The Na­tional as­sem­bly of the par­lia­ment of the King­dom of le­sotho has just pro­cessed at the un­prece­dented speed the Hu­man rights Com­mis­sion Bill. The over speed­ing has caused the port­fo­lio Com­mit­tee on law and Pub­lic Safety to “de­cide against seek­ing in­puts from stake­hold­ers to avoid a du­pli­ca­tion of ef­forts.”

This is premised on the un­der­stand­ing that the Min­istry had al­ready held ex­ten­sive con­sul­ta­tions with the stake­hold­ers that in­clude civil so­ci­ety or­gan­i­sa­tions. What the Port­fo­lio Com­mit­tee re­port does not say is what in­puts th­ese stake­hold­ers are said to have given, nor is the re­ac­tion of the com­mit­tee on such re­flected in the re­port put be­fore Na­tional as­sem­bly.

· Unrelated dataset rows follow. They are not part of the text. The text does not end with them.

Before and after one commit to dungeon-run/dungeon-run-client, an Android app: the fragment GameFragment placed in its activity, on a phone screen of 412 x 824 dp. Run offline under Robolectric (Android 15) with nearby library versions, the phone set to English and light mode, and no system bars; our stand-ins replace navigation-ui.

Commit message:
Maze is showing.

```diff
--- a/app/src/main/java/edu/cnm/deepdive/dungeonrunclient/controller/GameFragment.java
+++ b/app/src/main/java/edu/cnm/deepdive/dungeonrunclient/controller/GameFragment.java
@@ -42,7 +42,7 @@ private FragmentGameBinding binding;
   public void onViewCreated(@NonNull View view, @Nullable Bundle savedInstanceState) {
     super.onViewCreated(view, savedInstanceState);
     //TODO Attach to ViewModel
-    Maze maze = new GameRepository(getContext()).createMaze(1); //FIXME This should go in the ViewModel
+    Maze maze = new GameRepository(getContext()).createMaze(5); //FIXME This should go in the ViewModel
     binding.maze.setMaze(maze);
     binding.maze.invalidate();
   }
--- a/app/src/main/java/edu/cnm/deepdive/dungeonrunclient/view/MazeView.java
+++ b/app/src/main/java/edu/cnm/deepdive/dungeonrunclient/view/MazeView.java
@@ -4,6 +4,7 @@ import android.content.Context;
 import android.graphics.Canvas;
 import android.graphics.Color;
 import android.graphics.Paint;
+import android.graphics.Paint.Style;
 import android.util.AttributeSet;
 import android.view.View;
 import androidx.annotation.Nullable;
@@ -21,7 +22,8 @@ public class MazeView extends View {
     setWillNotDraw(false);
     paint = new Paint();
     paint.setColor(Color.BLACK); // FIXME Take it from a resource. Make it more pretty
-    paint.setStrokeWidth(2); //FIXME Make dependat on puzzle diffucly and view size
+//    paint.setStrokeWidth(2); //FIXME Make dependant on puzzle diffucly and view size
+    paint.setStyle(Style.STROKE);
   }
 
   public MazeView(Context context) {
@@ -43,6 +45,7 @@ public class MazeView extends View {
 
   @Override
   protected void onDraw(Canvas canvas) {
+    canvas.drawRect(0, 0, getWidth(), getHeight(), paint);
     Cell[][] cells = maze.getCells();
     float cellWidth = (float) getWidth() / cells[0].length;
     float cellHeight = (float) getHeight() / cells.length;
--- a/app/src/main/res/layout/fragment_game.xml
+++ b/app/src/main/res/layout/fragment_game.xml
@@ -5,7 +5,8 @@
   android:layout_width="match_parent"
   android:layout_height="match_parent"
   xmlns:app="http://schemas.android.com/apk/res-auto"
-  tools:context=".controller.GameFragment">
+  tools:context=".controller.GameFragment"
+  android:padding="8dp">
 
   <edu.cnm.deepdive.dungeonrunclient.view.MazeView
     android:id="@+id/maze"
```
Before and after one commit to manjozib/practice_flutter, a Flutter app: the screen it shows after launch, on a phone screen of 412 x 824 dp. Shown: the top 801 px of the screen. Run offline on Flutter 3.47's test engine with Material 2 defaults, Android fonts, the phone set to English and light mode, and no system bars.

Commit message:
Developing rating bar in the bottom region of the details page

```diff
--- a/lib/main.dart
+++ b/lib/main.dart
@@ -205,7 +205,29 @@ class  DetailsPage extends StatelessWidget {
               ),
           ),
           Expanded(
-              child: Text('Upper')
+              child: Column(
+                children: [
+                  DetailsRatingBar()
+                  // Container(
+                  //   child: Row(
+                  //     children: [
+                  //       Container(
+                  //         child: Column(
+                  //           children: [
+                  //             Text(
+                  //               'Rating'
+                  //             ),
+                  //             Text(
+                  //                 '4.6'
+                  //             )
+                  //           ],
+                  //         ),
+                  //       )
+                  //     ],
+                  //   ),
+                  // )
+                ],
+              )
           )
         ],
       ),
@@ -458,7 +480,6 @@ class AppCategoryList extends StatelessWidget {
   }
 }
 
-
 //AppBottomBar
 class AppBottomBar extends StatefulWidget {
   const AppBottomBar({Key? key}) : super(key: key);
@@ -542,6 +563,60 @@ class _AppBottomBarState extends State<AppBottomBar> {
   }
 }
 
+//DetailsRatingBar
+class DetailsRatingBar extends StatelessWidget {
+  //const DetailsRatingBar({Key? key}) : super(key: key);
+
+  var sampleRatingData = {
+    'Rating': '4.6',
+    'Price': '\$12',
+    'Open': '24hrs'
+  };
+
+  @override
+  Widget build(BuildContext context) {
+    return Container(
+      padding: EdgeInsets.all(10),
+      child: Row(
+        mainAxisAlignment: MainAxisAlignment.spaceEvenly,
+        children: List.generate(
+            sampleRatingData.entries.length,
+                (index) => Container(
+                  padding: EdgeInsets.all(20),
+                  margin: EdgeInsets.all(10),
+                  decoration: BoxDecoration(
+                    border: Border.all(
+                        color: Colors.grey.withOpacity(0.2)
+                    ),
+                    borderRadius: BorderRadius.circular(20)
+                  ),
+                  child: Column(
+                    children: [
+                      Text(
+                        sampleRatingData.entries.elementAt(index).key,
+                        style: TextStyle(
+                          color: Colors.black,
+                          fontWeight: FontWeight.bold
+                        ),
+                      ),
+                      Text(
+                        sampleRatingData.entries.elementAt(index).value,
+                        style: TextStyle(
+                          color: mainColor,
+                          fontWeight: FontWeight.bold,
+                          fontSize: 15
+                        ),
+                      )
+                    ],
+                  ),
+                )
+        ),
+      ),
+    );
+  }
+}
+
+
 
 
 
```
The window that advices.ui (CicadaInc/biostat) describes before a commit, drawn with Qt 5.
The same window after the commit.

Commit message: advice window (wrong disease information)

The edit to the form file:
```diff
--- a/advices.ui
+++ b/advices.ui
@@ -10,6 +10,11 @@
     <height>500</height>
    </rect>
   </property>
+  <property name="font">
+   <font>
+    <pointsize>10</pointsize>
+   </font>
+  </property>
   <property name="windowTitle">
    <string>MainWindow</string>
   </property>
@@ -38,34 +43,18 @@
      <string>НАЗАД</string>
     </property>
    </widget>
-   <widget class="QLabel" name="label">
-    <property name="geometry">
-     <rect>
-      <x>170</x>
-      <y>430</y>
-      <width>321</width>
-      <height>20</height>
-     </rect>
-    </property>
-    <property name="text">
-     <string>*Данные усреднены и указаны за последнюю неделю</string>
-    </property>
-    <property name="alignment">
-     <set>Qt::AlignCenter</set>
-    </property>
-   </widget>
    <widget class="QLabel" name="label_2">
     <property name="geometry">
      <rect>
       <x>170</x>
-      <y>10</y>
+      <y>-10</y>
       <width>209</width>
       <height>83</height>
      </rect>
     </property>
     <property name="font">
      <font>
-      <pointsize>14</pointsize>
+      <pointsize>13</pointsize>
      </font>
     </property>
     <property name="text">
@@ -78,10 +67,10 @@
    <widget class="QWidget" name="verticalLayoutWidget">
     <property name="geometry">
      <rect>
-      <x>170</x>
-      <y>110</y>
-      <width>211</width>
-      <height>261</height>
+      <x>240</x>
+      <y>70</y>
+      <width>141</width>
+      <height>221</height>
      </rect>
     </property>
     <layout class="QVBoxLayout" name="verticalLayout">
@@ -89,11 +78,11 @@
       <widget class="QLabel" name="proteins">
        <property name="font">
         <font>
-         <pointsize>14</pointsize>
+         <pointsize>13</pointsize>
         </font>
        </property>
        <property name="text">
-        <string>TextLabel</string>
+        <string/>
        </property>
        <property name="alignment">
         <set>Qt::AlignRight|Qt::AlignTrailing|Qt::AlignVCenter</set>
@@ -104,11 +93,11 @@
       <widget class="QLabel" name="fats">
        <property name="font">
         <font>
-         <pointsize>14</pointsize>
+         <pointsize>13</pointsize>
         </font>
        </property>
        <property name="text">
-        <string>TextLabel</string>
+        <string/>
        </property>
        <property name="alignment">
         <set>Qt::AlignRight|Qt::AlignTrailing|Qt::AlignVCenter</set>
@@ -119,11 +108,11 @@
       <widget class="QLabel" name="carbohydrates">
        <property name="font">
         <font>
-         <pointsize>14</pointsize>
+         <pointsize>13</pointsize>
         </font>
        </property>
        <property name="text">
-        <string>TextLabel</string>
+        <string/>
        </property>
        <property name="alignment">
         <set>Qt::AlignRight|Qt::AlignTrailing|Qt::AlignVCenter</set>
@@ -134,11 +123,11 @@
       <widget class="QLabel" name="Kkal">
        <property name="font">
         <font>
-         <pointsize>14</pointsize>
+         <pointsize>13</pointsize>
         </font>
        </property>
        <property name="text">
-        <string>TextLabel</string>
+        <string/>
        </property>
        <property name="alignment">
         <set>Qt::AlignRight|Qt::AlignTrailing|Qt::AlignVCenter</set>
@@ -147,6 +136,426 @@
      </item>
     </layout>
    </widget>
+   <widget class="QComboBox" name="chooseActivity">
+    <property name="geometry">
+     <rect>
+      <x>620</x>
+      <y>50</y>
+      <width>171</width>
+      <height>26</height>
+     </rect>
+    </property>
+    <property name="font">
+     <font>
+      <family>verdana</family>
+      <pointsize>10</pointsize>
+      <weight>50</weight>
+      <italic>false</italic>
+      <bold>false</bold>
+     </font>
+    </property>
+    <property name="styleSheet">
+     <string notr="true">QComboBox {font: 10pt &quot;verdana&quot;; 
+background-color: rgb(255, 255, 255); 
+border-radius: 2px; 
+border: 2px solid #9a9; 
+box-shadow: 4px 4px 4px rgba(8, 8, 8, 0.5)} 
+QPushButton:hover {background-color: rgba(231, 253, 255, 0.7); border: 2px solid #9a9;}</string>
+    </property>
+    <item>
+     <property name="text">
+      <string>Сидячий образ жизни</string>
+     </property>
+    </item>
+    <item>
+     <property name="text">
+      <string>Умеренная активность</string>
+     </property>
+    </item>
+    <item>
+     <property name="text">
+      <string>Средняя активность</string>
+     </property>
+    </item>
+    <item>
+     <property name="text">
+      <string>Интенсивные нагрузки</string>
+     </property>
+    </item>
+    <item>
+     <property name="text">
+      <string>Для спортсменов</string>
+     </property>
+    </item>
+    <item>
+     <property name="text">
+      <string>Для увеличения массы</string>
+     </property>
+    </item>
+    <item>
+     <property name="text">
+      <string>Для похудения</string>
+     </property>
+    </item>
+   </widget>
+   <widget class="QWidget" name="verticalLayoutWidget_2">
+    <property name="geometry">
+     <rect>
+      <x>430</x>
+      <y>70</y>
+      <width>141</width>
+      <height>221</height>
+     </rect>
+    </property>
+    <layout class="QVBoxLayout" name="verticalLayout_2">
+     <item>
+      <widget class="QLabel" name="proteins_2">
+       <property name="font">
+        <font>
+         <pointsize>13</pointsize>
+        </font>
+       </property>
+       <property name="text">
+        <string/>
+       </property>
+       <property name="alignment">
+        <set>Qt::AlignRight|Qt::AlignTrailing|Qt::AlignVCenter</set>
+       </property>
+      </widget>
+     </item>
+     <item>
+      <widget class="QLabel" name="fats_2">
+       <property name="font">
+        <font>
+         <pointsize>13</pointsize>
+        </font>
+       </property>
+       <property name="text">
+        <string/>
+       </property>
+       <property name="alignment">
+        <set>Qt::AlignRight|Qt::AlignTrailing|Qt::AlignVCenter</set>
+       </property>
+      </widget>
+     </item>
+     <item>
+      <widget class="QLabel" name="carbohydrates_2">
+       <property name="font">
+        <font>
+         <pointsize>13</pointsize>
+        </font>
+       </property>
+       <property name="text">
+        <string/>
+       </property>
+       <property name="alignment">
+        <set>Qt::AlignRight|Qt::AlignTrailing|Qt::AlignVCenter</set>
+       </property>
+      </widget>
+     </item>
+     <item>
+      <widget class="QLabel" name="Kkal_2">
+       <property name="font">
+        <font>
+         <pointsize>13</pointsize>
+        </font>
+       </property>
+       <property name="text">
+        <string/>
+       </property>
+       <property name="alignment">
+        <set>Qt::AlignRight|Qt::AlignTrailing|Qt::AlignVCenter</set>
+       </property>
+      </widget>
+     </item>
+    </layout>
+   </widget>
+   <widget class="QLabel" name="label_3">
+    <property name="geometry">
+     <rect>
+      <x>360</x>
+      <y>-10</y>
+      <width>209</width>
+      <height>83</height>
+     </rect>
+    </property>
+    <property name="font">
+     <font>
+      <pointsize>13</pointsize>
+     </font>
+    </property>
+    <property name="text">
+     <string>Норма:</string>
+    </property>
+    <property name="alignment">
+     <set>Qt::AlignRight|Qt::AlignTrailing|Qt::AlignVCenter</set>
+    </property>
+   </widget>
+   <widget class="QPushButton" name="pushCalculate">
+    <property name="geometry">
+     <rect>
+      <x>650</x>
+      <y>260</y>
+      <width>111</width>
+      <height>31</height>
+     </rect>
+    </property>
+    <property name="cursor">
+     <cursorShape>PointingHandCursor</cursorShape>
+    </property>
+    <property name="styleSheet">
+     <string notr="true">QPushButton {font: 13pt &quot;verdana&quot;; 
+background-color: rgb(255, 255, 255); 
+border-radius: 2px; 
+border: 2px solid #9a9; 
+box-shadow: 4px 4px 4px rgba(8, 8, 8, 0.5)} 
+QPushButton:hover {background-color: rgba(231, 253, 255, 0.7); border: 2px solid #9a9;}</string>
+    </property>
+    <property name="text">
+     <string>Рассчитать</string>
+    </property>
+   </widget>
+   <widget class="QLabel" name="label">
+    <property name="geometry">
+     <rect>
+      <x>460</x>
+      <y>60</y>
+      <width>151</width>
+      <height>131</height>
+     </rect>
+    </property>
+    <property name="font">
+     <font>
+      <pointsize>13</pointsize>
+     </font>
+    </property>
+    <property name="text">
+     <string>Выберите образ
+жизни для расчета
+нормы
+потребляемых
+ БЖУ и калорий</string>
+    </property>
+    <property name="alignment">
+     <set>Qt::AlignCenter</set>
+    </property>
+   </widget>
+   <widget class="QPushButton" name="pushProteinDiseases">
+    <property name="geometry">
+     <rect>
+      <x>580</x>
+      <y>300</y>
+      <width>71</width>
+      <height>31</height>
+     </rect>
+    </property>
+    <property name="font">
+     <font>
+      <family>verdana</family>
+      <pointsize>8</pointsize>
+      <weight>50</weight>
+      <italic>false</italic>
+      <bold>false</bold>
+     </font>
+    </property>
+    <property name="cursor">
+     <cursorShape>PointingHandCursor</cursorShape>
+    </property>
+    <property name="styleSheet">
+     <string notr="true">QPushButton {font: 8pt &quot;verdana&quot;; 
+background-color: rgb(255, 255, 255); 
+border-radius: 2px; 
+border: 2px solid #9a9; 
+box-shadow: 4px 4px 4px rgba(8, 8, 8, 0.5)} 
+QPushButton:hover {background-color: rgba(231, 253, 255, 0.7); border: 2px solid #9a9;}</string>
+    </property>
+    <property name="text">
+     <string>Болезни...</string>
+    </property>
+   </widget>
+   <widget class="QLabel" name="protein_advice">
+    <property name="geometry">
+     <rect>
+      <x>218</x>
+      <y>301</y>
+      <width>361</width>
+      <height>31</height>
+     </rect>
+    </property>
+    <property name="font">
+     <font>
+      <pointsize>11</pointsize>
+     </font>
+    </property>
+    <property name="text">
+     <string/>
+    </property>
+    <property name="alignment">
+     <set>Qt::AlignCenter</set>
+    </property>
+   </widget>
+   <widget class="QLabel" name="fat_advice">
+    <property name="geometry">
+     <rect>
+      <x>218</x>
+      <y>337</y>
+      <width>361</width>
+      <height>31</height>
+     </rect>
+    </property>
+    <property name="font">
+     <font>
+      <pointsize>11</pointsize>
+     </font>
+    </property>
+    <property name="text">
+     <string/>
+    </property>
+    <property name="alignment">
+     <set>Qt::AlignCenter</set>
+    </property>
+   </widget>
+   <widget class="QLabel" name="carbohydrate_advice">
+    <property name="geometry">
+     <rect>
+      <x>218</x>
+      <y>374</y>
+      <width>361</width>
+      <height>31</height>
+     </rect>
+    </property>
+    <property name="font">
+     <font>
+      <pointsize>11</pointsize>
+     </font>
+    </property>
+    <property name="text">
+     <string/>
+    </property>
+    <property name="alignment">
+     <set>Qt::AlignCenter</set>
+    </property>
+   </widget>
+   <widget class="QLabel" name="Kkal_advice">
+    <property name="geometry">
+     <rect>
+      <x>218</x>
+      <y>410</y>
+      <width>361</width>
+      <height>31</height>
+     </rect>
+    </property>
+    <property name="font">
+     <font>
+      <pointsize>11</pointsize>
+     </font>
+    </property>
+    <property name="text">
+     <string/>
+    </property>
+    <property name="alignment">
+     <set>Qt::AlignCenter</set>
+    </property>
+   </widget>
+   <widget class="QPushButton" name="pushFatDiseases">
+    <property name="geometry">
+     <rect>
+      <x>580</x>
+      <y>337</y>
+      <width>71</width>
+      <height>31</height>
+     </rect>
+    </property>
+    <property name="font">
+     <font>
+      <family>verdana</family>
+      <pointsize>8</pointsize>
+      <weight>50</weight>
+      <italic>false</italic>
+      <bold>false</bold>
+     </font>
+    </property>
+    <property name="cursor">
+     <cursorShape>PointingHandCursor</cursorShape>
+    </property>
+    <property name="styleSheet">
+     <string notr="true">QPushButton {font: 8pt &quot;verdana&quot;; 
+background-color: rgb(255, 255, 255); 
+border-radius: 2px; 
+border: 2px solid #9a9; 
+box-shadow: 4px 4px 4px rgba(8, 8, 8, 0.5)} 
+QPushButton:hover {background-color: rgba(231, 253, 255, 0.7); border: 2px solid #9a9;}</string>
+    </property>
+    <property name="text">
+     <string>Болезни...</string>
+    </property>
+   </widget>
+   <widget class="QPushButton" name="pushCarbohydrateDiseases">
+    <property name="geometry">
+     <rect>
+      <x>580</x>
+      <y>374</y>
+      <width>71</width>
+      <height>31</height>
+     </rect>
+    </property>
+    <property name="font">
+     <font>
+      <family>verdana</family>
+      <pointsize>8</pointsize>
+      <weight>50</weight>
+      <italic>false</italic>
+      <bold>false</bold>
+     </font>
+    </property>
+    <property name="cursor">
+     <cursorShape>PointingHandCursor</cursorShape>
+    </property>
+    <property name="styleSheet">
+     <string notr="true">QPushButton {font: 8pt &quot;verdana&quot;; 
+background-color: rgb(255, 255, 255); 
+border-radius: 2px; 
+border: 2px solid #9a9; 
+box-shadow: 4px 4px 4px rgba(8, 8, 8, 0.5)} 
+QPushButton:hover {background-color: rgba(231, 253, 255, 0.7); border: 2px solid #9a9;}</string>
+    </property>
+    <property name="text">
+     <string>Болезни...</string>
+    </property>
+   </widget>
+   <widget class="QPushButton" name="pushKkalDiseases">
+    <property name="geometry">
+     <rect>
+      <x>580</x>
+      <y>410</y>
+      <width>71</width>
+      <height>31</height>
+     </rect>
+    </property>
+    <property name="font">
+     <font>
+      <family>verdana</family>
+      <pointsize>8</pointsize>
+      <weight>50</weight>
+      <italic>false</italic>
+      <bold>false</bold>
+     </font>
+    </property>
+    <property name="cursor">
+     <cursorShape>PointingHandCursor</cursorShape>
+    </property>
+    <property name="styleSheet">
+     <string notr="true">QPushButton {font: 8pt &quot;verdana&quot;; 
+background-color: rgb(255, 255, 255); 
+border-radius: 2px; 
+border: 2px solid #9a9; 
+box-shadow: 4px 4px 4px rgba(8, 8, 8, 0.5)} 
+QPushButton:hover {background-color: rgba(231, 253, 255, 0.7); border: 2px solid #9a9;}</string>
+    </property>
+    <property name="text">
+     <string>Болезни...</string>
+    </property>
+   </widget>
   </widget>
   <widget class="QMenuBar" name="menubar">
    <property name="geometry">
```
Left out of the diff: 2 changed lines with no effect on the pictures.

While it may not be known to the au­thor what could have ne­ces­si­tated such a speed to de­rail the com­mit­tee from its man­date as con­tained in the Sec­tion 76 of the Na­tional as­sem­bly Stand­ing Or­ders which obliges the Na­tional as­sem­bly to fa­cil­i­tate pub­lic par­tic­i­pa­tion in its leg­isla­tive func­tions and in par­tic­u­lar Sec­tion 76(b) which makes it manda­tory for the Na­tional as­sem­bly to con­duct pub­lic hear­ings as and when nec­es­sary, the act is hor­ri­ble and un­demo­cratic. Fol­lowed to its log­i­cal con­clu­sion this Stand­ing Or­der and its sub­sec­tions gives means to and op­er­a­tionslises the Sec­tion 20(1) of the le­sotho con­sti­tu­tion which guar­an­tees right of ev­ery ci­ti­zen to par­tic­i­pate in gov­er­nance ei­ther di­rectly or through freely cho­sen rep­re­sen­ta­tives.

Newspapers in English

Newspapers from Lesotho

© PressReader. All rights reserved.